The year 2022 will not be much different for global hydrocarbon markets. Fundamentals are much stronger than most foresaw, while economic growth in emerging markets is above expectations. Except a possible global Omicron lockdown, demand is still expected to grow for hydrocarbons, especially in natural gas and oil. Market fundamentals are strong, oil futures are in a sweet spot, so analysts don’t expect major price spikes – data and algorithms are in place to support the latter.
Reality however could be different, as geopolitics could be a major spoiler. The coming months, major geopolitical issues could be pushing markets to react extremely.
All eyes at present are put on the growing “New Cold War” developments between Russia and NATO. Russian president Vladimir Putin’s latest moves with regards to the Ukraine, where a major Russian military buildup threatens escalation, or the aggressive support of Belarus, could be leading to a Cold War scenario, which will have a dramatic effect on oil and gas prices worldwide.
A Russian military adventure in Ukraine will push NATO-EU to implement not only very harsh economic sanctions on Russia but could also lead to further Russian weaponisation of commodities. Lower natural gas exports to Europe, or an oil export blockade, will push prices up to unforeseen levels. A full-scale crisis is on the horizon, looking at Putin’s latest demands to NATO which were put on the table the last days.

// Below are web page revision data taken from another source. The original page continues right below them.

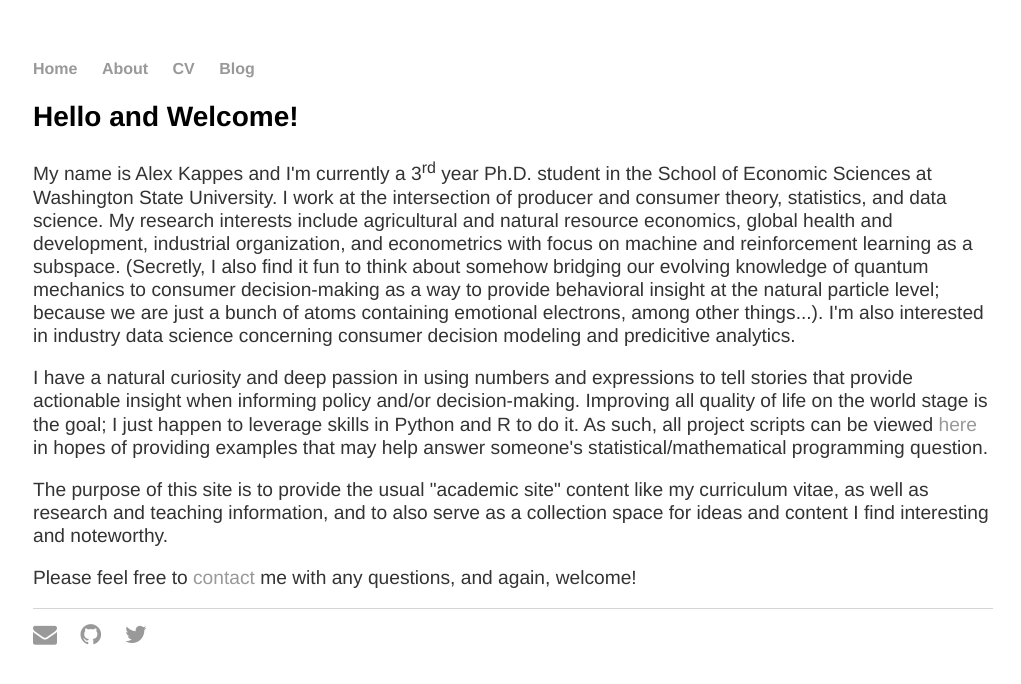
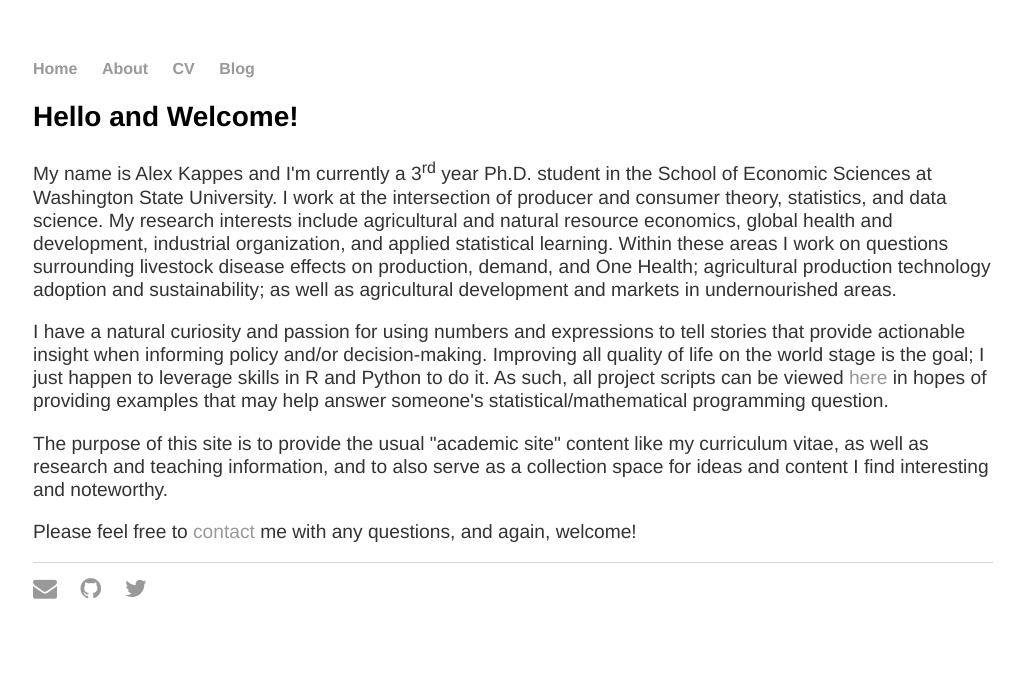
Before and after one commit to AJKappes/AJKappes.github.io, a Jekyll site: the page index.html, which Jekyll copies as it is, in a window 1280 px wide. Shown: the top 684 px of the page, without its empty margins (127-1148 px from the left). Built offline with Jekyll 4.4.1, drawn with Linux system fonts in a browser that asks for light colours.

Commit message:
expand on research areas

```diff
--- a/index.html
+++ b/index.html
@@ -20,9 +20,10 @@
 		<div class="blurb">
 
 	<h2>Hello and Welcome!</h2>
-		<p>My name is Alex Kappes and I'm currently a 3<sup>rd</sup> year Ph.D. student in the School of Economic Sciences at Washington State University. I work at the intersection of producer and consumer theory, statistics, and data science. My research interests include agricultural and natural resource economics, global health and development, industrial organization, and econometrics with focus on machine and reinforcement learning as a subspace. (Secretly, I also find it fun to think about somehow bridging our evolving knowledge of quantum mechanics to consumer decision-making as a way to provide behavioral insight at the natural particle level; because we are just a bunch of atoms containing emotional electrons, among other things...). I'm also interested in industry data science concerning consumer decision modeling and predicitive analytics.</p>
 
-		<p>I have a natural curiosity and deep passion in using numbers and expressions to tell stories that provide actionable insight when informing policy and/or decision-making. Improving all quality of life on the world stage is the goal; I just happen to leverage skills in Python and R to do it. As such, all project scripts can be viewed <a href="https://github.com/AJKappes">here</a> in hopes of providing examples that may help answer someone's statistical/mathematical programming question.</p>
+		<p>My name is Alex Kappes and I'm currently a 3<sup>rd</sup> year Ph.D. student in the School of Economic Sciences at Washington State University. I work at the intersection of producer and consumer theory, statistics, and data science. My research interests include agricultural and natural resource economics, global health and development, industrial organization, and applied statistical learning. Within these areas I work on questions surrounding livestock disease effects on production, demand, and One Health; agricultural production technology adoption and sustainability; as well as agricultural development and markets in undernourished areas. </p>
+
+		<p>I have a natural curiosity and passion for using numbers and expressions to tell stories that provide actionable insight when informing policy and/or decision-making. Improving all quality of life on the world stage is the goal; I just happen to leverage skills in R and Python to do it. As such, all project scripts can be viewed <a href="https://github.com/AJKappes">here</a> in hopes of providing examples that may help answer someone's statistical/mathematical programming question.</p>
 
 		<p>The purpose of this site is to provide the usual "academic site" content like my curriculum vitae, as well as research and teaching information, and to also serve as a collection space for ideas and content I find interesting and noteworthy.</p>
 
```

At the same time, the ongoing JCPOA 5+1 Iran nuclear agreement discussions are also heading for a collapse. If a JCPOA agreement is off the table, Tehran’s regional strategies will be a major source of concern for oil markets, especially if Israel – USA could opt for military options.
A dark cloud is also building up in South-East Asia. The growing Chinese aggressive measures taken towards Taiwan is seen as a clear military escalation. China’s moves are currently met by Western forces in the region. A Beijing-Taiwan move would not only lead to a regional military confrontation, but also have an immense impact on global oil markets.
Some analysts are already talking about a Dragon-Bear Year, which could bring three animals in play, as 2022 is also the Year of the Tiger. Military analysts are worried that the US Biden Administration, and NATO, could be confronted by a combined Russia-China geopolitical move, in which the Ukraine and Taiwan issues are played out at the same time. A two-front confrontation at present is not able to be countered by Washington, London and Brussels (NATO) at this time. Even if a real military confrontation is not going to happen, geopolitical volatility is set to increase. After years of a slow trickling confrontation, the heat is up.
On the borders of Europe, another potential powder keg is simmering. Turkey, the second largest military partner in NATO, is looking at an economic meltdown. Steep inflation, struggling economy and a weak political system is a recipe for disaster. Turkey’s president Erdogan and his AKP is looking at a potential doomsday scenario, in which irrational actions are to be expected. Escalation in and outside of Turkey could maybe be a new Sarajevo scenario after Princip’s attack in 1914.
When analysts realise that global oil or energy markets are still linked to geopolitics, new pressure on oil or energy prices is clear. Even that European energy prices are already sky-high, more is to be expected the coming months. For crude oil, any real geopolitical crisis will push oil prices up. Fundamentals are heading for sweet spots, but investments will be leading. Political-military moves however could throw technical analysis and fundamentals in the dustbin, opening up scenarios in which $100 per barrel will be seen as very low.